- **Task details**
Repeat only the stretch of lines below that runs from the line with "Before and after one commit to dggc/UFMG, LaTeX" through the line with "more changed lines).", unaltered.

- **Information given**
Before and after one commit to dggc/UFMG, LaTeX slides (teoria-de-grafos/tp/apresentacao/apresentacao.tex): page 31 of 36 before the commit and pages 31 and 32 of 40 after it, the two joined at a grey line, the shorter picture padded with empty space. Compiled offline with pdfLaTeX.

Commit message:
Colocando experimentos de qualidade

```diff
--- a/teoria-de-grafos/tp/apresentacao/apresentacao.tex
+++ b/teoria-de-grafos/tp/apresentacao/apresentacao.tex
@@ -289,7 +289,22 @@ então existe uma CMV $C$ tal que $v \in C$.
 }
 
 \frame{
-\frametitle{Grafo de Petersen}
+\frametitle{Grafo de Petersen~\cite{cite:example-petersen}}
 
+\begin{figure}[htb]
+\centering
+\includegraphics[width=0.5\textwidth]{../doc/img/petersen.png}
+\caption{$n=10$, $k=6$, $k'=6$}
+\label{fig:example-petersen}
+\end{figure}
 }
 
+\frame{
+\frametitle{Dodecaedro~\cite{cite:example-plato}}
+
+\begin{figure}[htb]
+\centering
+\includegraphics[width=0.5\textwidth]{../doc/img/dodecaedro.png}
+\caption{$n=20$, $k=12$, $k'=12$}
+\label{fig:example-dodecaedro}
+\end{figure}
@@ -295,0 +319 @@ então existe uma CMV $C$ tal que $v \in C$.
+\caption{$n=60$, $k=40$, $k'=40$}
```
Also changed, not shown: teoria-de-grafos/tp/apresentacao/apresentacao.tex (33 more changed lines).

---

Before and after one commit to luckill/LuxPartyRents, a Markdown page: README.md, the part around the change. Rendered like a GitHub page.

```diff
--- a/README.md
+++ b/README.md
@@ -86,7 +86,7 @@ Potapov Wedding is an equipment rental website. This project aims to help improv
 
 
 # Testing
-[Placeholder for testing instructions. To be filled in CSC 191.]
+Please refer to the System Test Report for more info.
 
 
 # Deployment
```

---

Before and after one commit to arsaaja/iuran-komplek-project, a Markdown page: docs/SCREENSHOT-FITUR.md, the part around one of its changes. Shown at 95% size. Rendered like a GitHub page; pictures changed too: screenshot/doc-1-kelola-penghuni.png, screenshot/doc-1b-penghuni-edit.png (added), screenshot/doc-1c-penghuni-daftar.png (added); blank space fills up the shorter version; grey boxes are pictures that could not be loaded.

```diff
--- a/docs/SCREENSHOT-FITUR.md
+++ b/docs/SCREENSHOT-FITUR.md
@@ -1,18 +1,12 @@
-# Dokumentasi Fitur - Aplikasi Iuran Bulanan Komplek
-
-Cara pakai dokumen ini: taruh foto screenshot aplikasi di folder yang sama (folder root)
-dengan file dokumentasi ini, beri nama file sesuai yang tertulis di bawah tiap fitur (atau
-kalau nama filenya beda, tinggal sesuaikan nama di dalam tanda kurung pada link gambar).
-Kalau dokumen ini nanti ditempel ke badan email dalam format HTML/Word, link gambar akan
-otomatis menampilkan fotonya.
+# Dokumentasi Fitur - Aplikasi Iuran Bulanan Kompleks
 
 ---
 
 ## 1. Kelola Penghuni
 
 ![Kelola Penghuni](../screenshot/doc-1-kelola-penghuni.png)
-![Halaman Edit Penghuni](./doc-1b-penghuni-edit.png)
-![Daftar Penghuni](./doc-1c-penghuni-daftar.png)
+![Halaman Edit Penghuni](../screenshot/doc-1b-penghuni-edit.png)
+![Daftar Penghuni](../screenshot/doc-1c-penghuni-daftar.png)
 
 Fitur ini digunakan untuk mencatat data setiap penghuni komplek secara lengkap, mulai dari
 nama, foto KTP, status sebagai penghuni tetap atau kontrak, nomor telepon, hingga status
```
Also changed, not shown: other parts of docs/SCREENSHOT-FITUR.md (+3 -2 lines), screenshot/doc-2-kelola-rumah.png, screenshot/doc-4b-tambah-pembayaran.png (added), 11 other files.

- **Exercise result**
Before and after one commit to dggc/UFMG, LaTeX slides (teoria-de-grafos/tp/apresentacao/apresentacao.tex): page 31 of 36 before the commit and pages 31 and 32 of 40 after it, the two joined at a grey line, the shorter picture padded with empty space. Compiled offline with pdfLaTeX.

Commit message:
Colocando experimentos de qualidade

```diff
--- a/teoria-de-grafos/tp/apresentacao/apresentacao.tex
+++ b/teoria-de-grafos/tp/apresentacao/apresentacao.tex
@@ -289,7 +289,22 @@ então existe uma CMV $C$ tal que $v \in C$.
 }
 
 \frame{
-\frametitle{Grafo de Petersen}
+\frametitle{Grafo de Petersen~\cite{cite:example-petersen}}
 
+\begin{figure}[htb]
+\centering
+\includegraphics[width=0.5\textwidth]{../doc/img/petersen.png}
+\caption{$n=10$, $k=6$, $k'=6$}
+\label{fig:example-petersen}
+\end{figure}
 }
 
+\frame{
+\frametitle{Dodecaedro~\cite{cite:example-plato}}
+
+\begin{figure}[htb]
+\centering
+\includegraphics[width=0.5\textwidth]{../doc/img/dodecaedro.png}
+\caption{$n=20$, $k=12$, $k'=12$}
+\label{fig:example-dodecaedro}
+\end{figure}
@@ -295,0 +319 @@ então existe uma CMV $C$ tal que $v \in C$.
+\caption{$n=60$, $k=40$, $k'=40$}
```
Also changed, not shown: teoria-de-grafos/tp/apresentacao/apresentacao.tex (33 more changed lines).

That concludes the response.